Would you reproduce the whole listing exactly, minus its images?
________
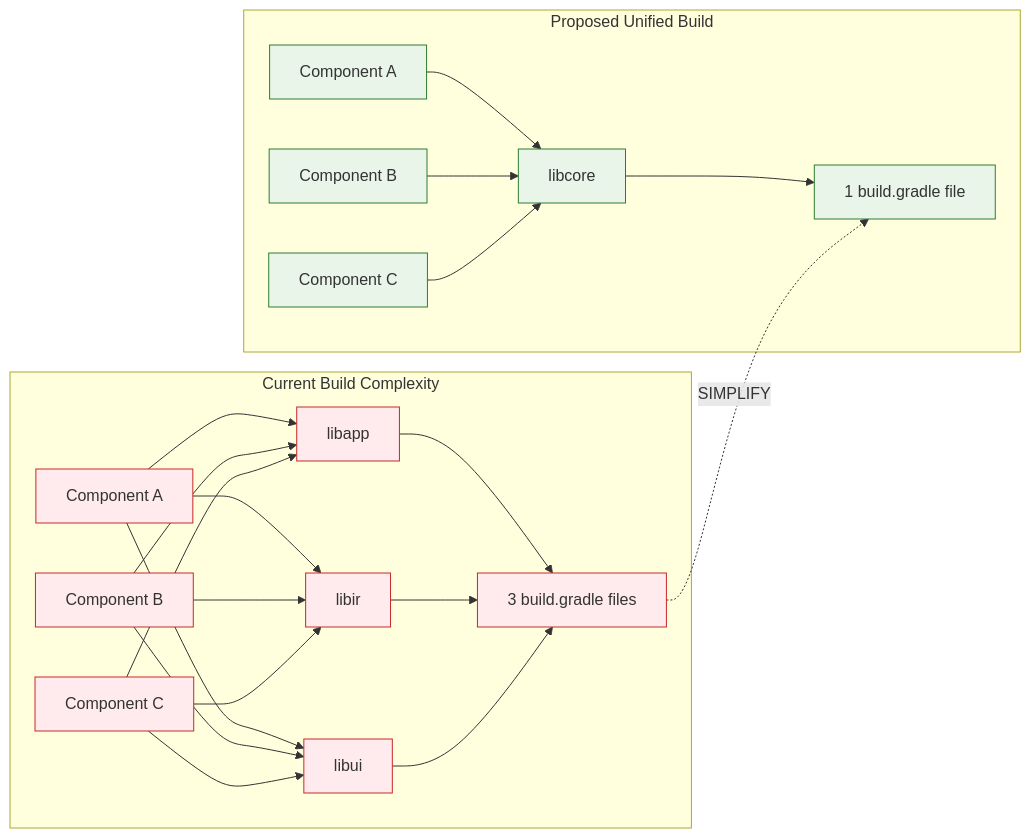
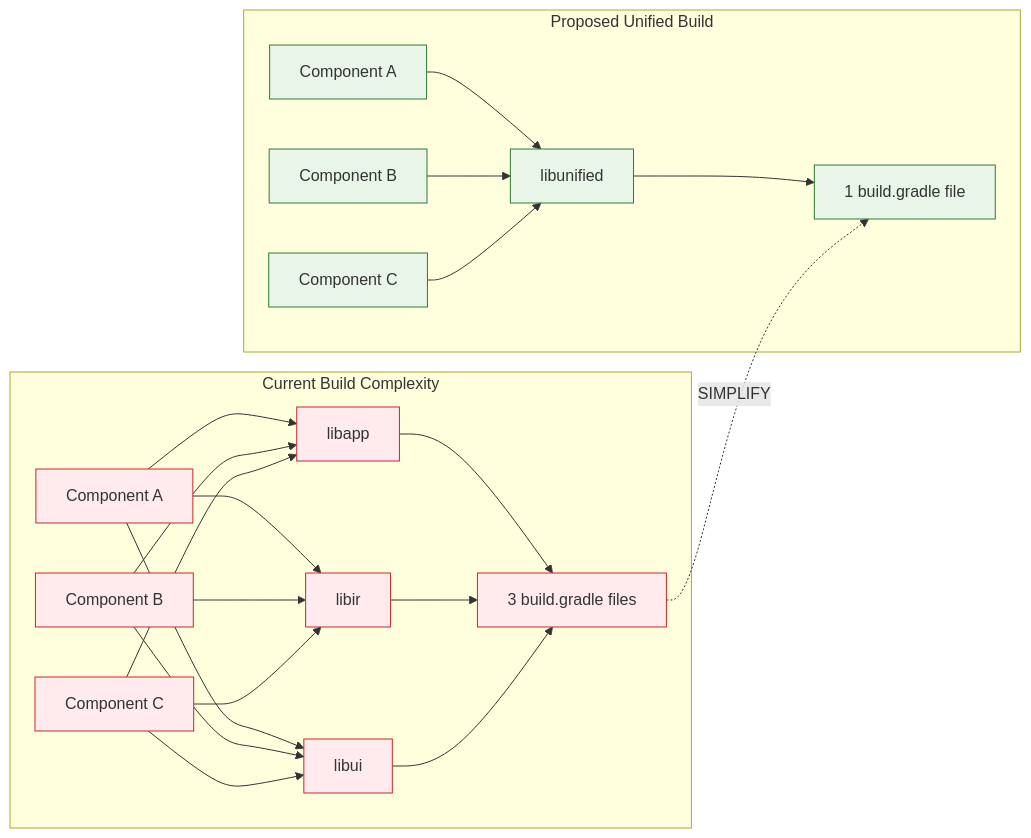
One commit to uclgsr/IRCamera changed diagram 11 of 13 in MERMAID_DIAGRAMS.md. Above: the diagram before and after it, drawn with Mermaid. The commit also changed other lines of this file and 2 other files, not shown here.

Commit message:
Complete emoji removal and fix remaining libcore references

````diff
--- a/MERMAID_DIAGRAMS.md
+++ b/MERMAID_DIAGRAMS.md
@@ -556,36 +556,36 @@
 ```mermaid
 graph LR
     subgraph "Current Build Complexity"
         C1[Component A] --> L1[libapp]
         C1 --> L2[libir] 
         C1 --> L3[libui]
         
         C2[Component B] --> L1
         C2 --> L2
         C2 --> L3
         
         C3[Component C] --> L1
         C3 --> L2
         C3 --> L3
         
         L1 --> B1[3 build.gradle files]
         L2 --> B1
         L3 --> B1
     end
     
     subgraph "Proposed Unified Build"
-        C4[Component A] --> LC[libcore]
+        C4[Component A] --> LC[libunified]
         C5[Component B] --> LC
         C6[Component C] --> LC
         
         LC --> B2[1 build.gradle file]
     end
     
     B1 -.->|"SIMPLIFY"| B2
     
     classDef current fill:#ffebee,stroke:#c62828
     classDef proposed fill:#e8f5e8,stroke:#2e7d32
     
     class C1,C2,C3,L1,L2,L3,B1 current
     class C4,C5,C6,LC,B2 proposed
 ```
````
________
_Task answer_
One commit to uclgsr/IRCamera changed diagram 11 of 13 in MERMAID_DIAGRAMS.md. Above: the diagram before and after it, drawn with Mermaid. The commit also changed other lines of this file and 2 other files, not shown here.

Commit message:
Complete emoji removal and fix remaining libcore references

````diff
--- a/MERMAID_DIAGRAMS.md
+++ b/MERMAID_DIAGRAMS.md
@@ -556,36 +556,36 @@
 ```mermaid
 graph LR
     subgraph "Current Build Complexity"
         C1[Component A] --> L1[libapp]
         C1 --> L2[libir] 
         C1 --> L3[libui]
         
         C2[Component B] --> L1
         C2 --> L2
         C2 --> L3
         
         C3[Component C] --> L1
         C3 --> L2
         C3 --> L3
         
         L1 --> B1[3 build.gradle files]
         L2 --> B1
         L3 --> B1
     end
     
     subgraph "Proposed Unified Build"
-        C4[Component A] --> LC[libcore]
+        C4[Component A] --> LC[libunified]
         C5[Component B] --> LC
         C6[Component C] --> LC
         
         LC --> B2[1 build.gradle file]
     end
     
     B1 -.->|"SIMPLIFY"| B2
     
     classDef current fill:#ffebee,stroke:#c62828
     classDef proposed fill:#e8f5e8,stroke:#2e7d32
     
     class C1,C2,C3,L1,L2,L3,B1 current
     class C4,C5,C6,LC,B2 proposed
 ```
````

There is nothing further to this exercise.